At the beginning of February 2017, we decided to focus on hydrosols of lemongrass, basil and peppermint. We launched the products in two stores on the island as well as one spa, and the hydrosols have been a constant staple at the farmer’s markets we attend weekly. Working with the farmers has also being interesting. Finding farmers who practice organic methods and share the vision of my project has its challenges. We are currently working with two young agri-preneurs who believe in moving from conventional farming to organic/permaculture practices and are convinced this is the way to go to achieve better products overall. We also worked with a young graphic designer from One Media to get the labels ready for our packaged product.
While awaiting mother nature to do her work (producing the raw materials needed to make the hydrosols) I decided to put to use my skills learnt in 2016, when I attended the Youth Agripeneurship Incubator Program, an agricultural program in Barbados focus on teaching younger farmers alternative methods to farming. With my organic and permaculture methods in my back pocket, I concluded that for others to understand your vision, you have to lead by example.
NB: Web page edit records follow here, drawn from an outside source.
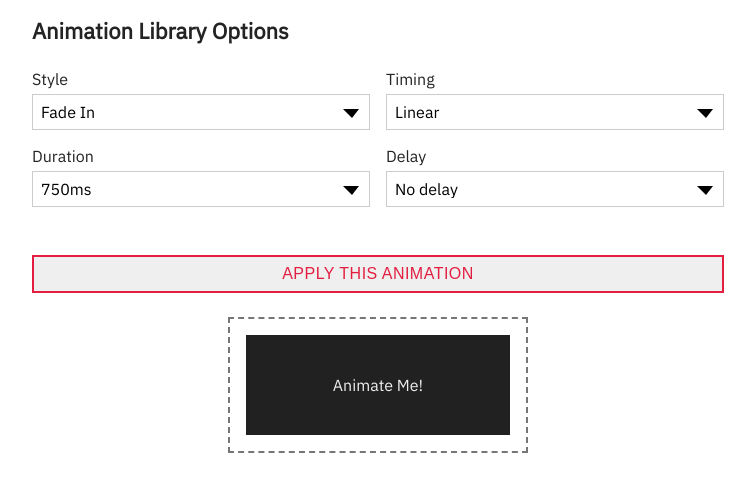
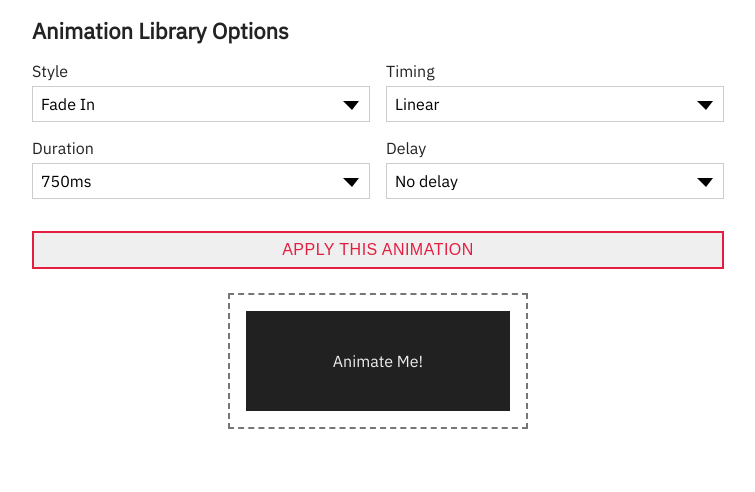
Before and after one commit to 10up/component-animate, a website built with webpack: page demo/index.html in a window 1280 px wide. Shown: the whole page, without its empty margins (262-1017 px from the left). Built offline with nearby package versions, Linux system fonts and the light colour scheme; some packages are replaced by stand-ins of ours.

Commit message:
updated demo and file structure

```diff
--- a/demo/demo.css
+++ b/demo/demo.css
@@ -24,6 +24,7 @@ legend {
 	display: block;
 	font-size: 22px;
 	font-weight: 600;
+	margin-bottom: 8px;
 	padding-left: 8px;
 	width: 100%;
 }
@@ -132,12 +133,12 @@ fieldset {
 .demo-wrap {
 	border: 2px dashed #767676;
 	margin: 1em auto;
+	max-width: 300px;
 	padding: 1em;
-	width: 300px;
 }
 
 .demo-controls {
-	padding: 1em 0;
+	padding: 0;
 	display: flex;
 	flex-wrap: wrap;
 }
```
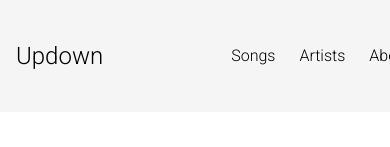
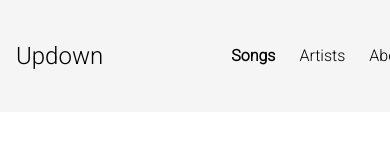
Before and after one commit to julkascript/updown, a Vue app in the folder frontend/: page /songs in a window 390 px wide. Shown: the top 147 px of the page. Built offline with nearby package versions, Linux system fonts and the light colour scheme; no server answers.

Commit message:
make nav tabs active and responsive

```diff
--- a/frontend/src/components/Navigation.vue
+++ b/frontend/src/components/Navigation.vue
@@ -6,14 +6,14 @@
       </h1>
     </div>
     <div class="flex gap-2 mr-auto ml-32">
-      <div class="nav-links">
-        <router-link to="/songs" id="about">Songs</router-link>
-      </div>
-      <div class="nav-links">
-        <router-link to="/artists" id="about">Artists</router-link>
-      </div>
-      <div class="nav-links">
-        <router-link to="/about" id="about">About</router-link>
+      <div
+        v-for="tab in tabs"
+        :class="{
+          'mr-4': true,
+          'font-bold': tab.name?.toLowerCase() === getActiveTab,
+        }"
+      >
+        <router-link :to="tab.path">{{ tab.name }}</router-link>
       </div>
     </div>
     <div class="search">
@@ -29,6 +29,32 @@
 <script>
 export default {
   name: "TopBar",
+  computed: {
+    getActiveTab() {
+      return this.$route?.name?.toLowerCase();
+    },
+  },
+  data() {
+    return {
+      tabs: [
+        {
+          name: "Songs",
+          path: "/songs",
+          isActive: false,
+        },
+        {
+          name: "Artists",
+          path: "/artists",
+          isActive: false,
+        },
+        {
+          name: "About",
+          path: "/about",
+          isActive: false,
+        },
+      ],
+    };
+  },
 };
 </script>
 
@@ -57,16 +83,6 @@ button {
   height: 2.5rem;
 }
 
-.nav-links {
-  display: flex;
-  color: black;
-}
-
-.nav-links a {
-  margin-right: 1rem;
-  color: #fff;
-}
-
 .search input {
   border: none;
   padding: 0.5rem;
--- a/frontend/src/main.js
+++ b/frontend/src/main.js
@@ -1,8 +1,8 @@
 import { createApp } from "vue";
-import { createPinia } from 'pinia'
+import { createPinia } from "pinia";
 import "./index.css";
 import App from "./App.vue";
-import router from "./router";
+import router from "@/router";
 import "./index.css";
 import "vuetify/styles";
 import { createVuetify } from "vuetify";
@@ -24,6 +24,6 @@ const vuetify = createVuetify({
   directives,
 });
 
-const pinia = createPinia()
+const pinia = createPinia();
 
 createApp(App).use(router).use(vuetify).use(pinia).mount("#app");
--- a/frontend/src/views/Artists.vue
+++ b/frontend/src/views/Artists.vue
@@ -24,7 +24,6 @@ export default {
     axios
       .get(`/artist/`)
       .then(({ data }) => {
-        console.log(data);
         const formatedData = data.map((artist) => {
           const { picture_url: image, ...rest } = artist;
           return {
```
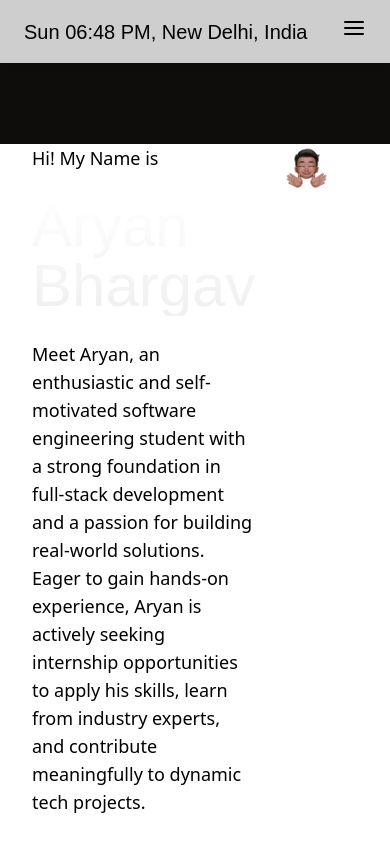
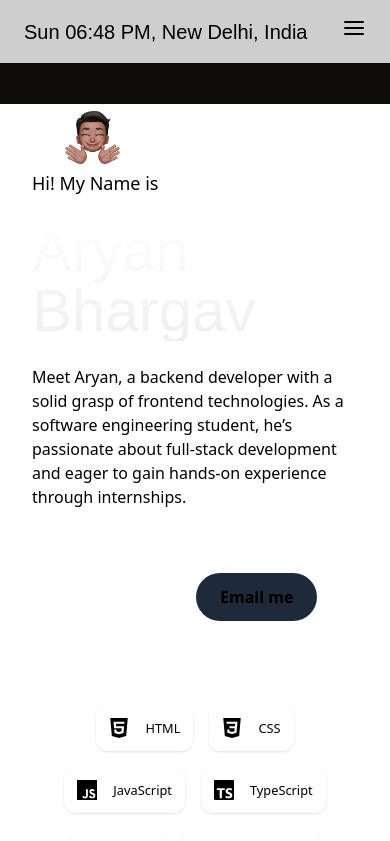
Before and after one commit to aryan-bhargav/portfolio, a React (Vite) app: page / in a window 390 px wide. Shown: the top 841 px of the page. Built offline with nearby package versions, Linux system fonts and the light colour scheme; a web font is replaced by a local one.

Commit message:
improve mobile responsiveness

```diff
--- a/package.json
+++ b/package.json
@@ -14,18 +14,20 @@
     "react": "^19.0.0",
     "react-dom": "^19.0.0",
     "react-icons": "^5.5.0",
-    "react-router-dom": "^7.5.3",
-    "tailwindcss": "^4.1.4"
+    "react-router-dom": "^7.5.3"
   },
   "devDependencies": {
     "@eslint/js": "^9.22.0",
     "@types/react": "^19.0.10",
     "@types/react-dom": "^19.0.4",
     "@vitejs/plugin-react": "^4.3.4",
+    "autoprefixer": "^10.4.21",
     "eslint": "^9.22.0",
     "eslint-plugin-react-hooks": "^5.2.0",
     "eslint-plugin-react-refresh": "^0.4.19",
     "globals": "^16.0.0",
+    "postcss": "^8.5.3",
+    "tailwindcss": "^4.1.5",
     "vite": "^6.3.1"
   }
 }
--- a/src/Components/Skill.jsx
+++ b/src/Components/Skill.jsx
@@ -2,9 +2,9 @@ import React from 'react'
 
 const Skill = ({icon,name}) => {
   return (
-    <div className='w-fit hover:shadow-[0_0_15px_2px_rgba(255,255,255,0.3)] hover:-translate-y-1 duration-500 flex items-center gap-5 bg-white/10 backdrop-blur-md border border-white/20 rounded-xl p-3 shadow-sm '>
+    <div className='w-fit hover:shadow-[0_0_15px_2px_rgba(255,255,255,0.3)] hover:-translate-y-1 duration-500 flex items-center gap-4 bg-white/10 backdrop-blur-md border border-white/20 rounded-xl p-3 shadow-sm '>
       <div className=''>{icon}</div>
-      <h2 className=' text-xl'>{name}</h2>
+      <h2 className='lg:text-xl md:text-xl sm:text-xl text-[0.800rem]'>{name}</h2>
     </div>
   )
 }
--- a/src/Components/SkillMarquee.jsx
+++ b/src/Components/SkillMarquee.jsx
@@ -36,7 +36,7 @@ const SkillMarquee = () => {
     ];
 
     return (
-        <div className="py-5 flex mx-auto justify-center flex-wrap gap-5 overflow-hidden ">
+        <div className="py-5 flex mx-auto justify-center flex-wrap gap-4 overflow-hidden ">
             {skills.map((skill, index) => (
                 <Skill key={index} name={skill.name} icon={skill.icon} />
             ))}
--- a/src/Pages/Home.jsx
+++ b/src/Pages/Home.jsx
@@ -5,11 +5,11 @@ import SkillMarquee from '../Components/SkillMarquee'
 
 const Home = () => {
     return (
-        <div className='flex flex-col gap-6 my-16 mx-8 mt-36'>
+        <div className='flex flex-col gap-6 my-16 mx-8 mt-26'>
 
-            <div className='sm:flex sm:flex-col md:flex-row-reverse lg:flex-row-reverse flex flex-row-reverse'>
+            <div className='sm:flex sm:flex-col md:flex-row-reverse lg:flex-row-reverse flex flex-col'>
                 {/* avatar */}
-                <div className='sm:w-1/5 sm:mt-0 sm:mb-10 md- bg-none mx-7 md:bg-gradient-to-b from-gray-800 to-[#0F0D0C]  md:w-2/5 lg:w-2/5 rounded-lg'>
+                <div className=' sm:mt-0 sm:mb-10 w-1/5 bg-none mx-7 md:bg-gradient-to-b from-gray-800 to-[#0F0D0C]  sm:w-1/5 md:w-2/5 lg:w-2/5 rounded-lg'>
                     <img className='w-3xs' src="/avatar.png" alt="" />
                 </div>
                 {/* introduction */}
@@ -20,23 +20,21 @@ const Home = () => {
                     <h1 className='bg-linear-to-b from-white to-black/5 bg-clip-text font-medium text-transparent text-6xl'>
                         Aryan Bhargav
                     </h1>
-                    <p className='                                                          text-lg font-light'>
-                        Meet Aryan, an enthusiastic and self-motivated software engineering student with a strong foundation in full-stack development and a passion for building real-world solutions. Eager to gain hands-on experience, Aryan is actively seeking internship opportunities to apply his skills, learn from industry experts, and contribute meaningfully to dynamic tech projects.
-                    </p>
+                    <p className='                                                          text-[1rem] font-light'>Meet Aryan, a backend developer with a solid grasp of frontend technologies. As a software engineering student, he’s passionate about full-stack development and eager to gain hands-on experience through internships.</p>
                 </div>
             </div>
 
 
-            <div className='flex flex-row gap-10 mx-4 my-10 items-center'>
-                <Link className='lg:p-3 md:p-2 sm:p-1 rounded-lg hover:bg-gray-800 duration-500' to="https://github.com/aryan-bhargav">
-                    <img className='filter invert w-10 h-10 sm:w-9 sm:h-9' src="/github.png" alt="" />
+            <div className='flex flex-row gap-4 mx-4 my-10 items-center'>
+                <Link className='lg:p-3 md:p-2 sm:p-1 p-1 rounded-lg hover:bg-gray-800 duration-500' to="https://github.com/aryan-bhargav">
+                    <img className='filter invert w-5 h-5 sm:w-9 sm:h-9' src="/github.png" alt="" />
                 </Link>
 
-                <Link className='p-3 rounded-lg hover:bg-gray-800 duration-500' to="https://www.linkedin.com/in/aryan-bhargav/"><img className='filter invert w-10 h-10 sm:w-9 sm:h-9' src="linkedin.png" alt="" />
+                <Link className='p-2 rounded-lg hover:bg-gray-800 duration-500' to="https://www.linkedin.com/in/aryan-bhargav/"><img className='filter invert w-5 h-5 sm:w-9 sm:h-9' src="linkedin.png" alt="" />
                 </Link>
-                <Link className='p-3 rounded-lg hover:bg-gray-800 duration-500' to="https://www.instagram.com/aryan_bhargav47/"><img className='filter invert w-10 h-10 sm:w-9 sm:h-9' src="instagram.png" alt="" />
+                <Link className='p-2 rounded-lg hover:bg-gray-800 duration-500' to="https://www.instagram.com/aryan_bhargav47/"><img className='filter invert w-5 h-5 sm:w-9 sm:h-9' src="instagram.png" alt="" />
                 </Link>
-                <button className='bg-gray-800 hover:bg-gray-700 hover:rounded-4xl hover:duration-500 rounded-3xl font-semibold px-8 py-4 flex flex-row items-center'>
+                <button className='bg-gray-800 hover:bg-gray-700 hover:rounded-4xl hover:duration-500 rounded-3xl font-semibold px-6 py-3 flex flex-row items-center'>
                     <a href="mailto:bhargavaryan5@gmail.com">Email me</a>
 
                 </button>
--- a/vite.config.js
+++ b/vite.config.js
@@ -6,6 +6,9 @@ import tailwindcss from '@tailwindcss/vite'
 export default defineConfig({
   theme:{
     extend:{
+      screen:{
+        sm:'360px',
+      },
       fontFamily:{
         carl:['']
       }
```
Also changed, not shown: 1 other file (tests, documents, lock files or other folders).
For about ten weeks I officially became a crop farmer. Actually, I am still a crop farmer. I designated a couple of beds in the tester plot for my new experiment. The focus was on intercropping a produce with an herb. I decided to intercrop lettuce with lemon balm, lettuce with lemongrass and sweet peppers with lemongrass and blue vervain.
So, what did I learn over those ten weeks?
Equipped with sheep manure, compose tea from vegetable scraps and bio ferment from molasses, I substituted conventional fertilizers with these readily available substitutes. My pesticides were the herbs that I intercropped with the lettuce and sweet peppers. The scent from the lemongrass as well as the basil in the adjacent plot I guess were not very well appreciated by the pest. Another thing that became apparent was that not using sprays for pest or weeds allowed other things to grow. These ‘other things’ are usually classified as weeds, but can become another source of income for a farmer if allowed to grow in strategic places since they have medical properties and can be incorporated into salads or teas. One example is pusley. While observing my beds at night, I realised that this same weed, when allowed to take over the borders of my plant beds, was an actual deterrent for slugs attacking my lettuce.
At the end of the ten weeks, I got my first harvest of organic romaine lettuce and a new appreciation for crop farming as well as some necessary raw materials that I can harvest in the coming months to produce the hydrosols. I can’t but conclude that organic methods, especially the practice of permaculture is a win-win situation for small to medium size farmers.
This blogpost by KellyAnn Allicott originally appeared on the GFAR blog. KellyAnn Allicott (ibisproducts(at)gmail.com) is one of six finalists in the Youth Agripreneurs Project, a pilot project targeting young agricultural entrepreneurs (“agripreneurs”), co-organized by GFAR and YPARD. The YAP Finalists launched their projects during the #GCARD3 Global Conference in Johannesburg, South Africa, 5-8 April 2016.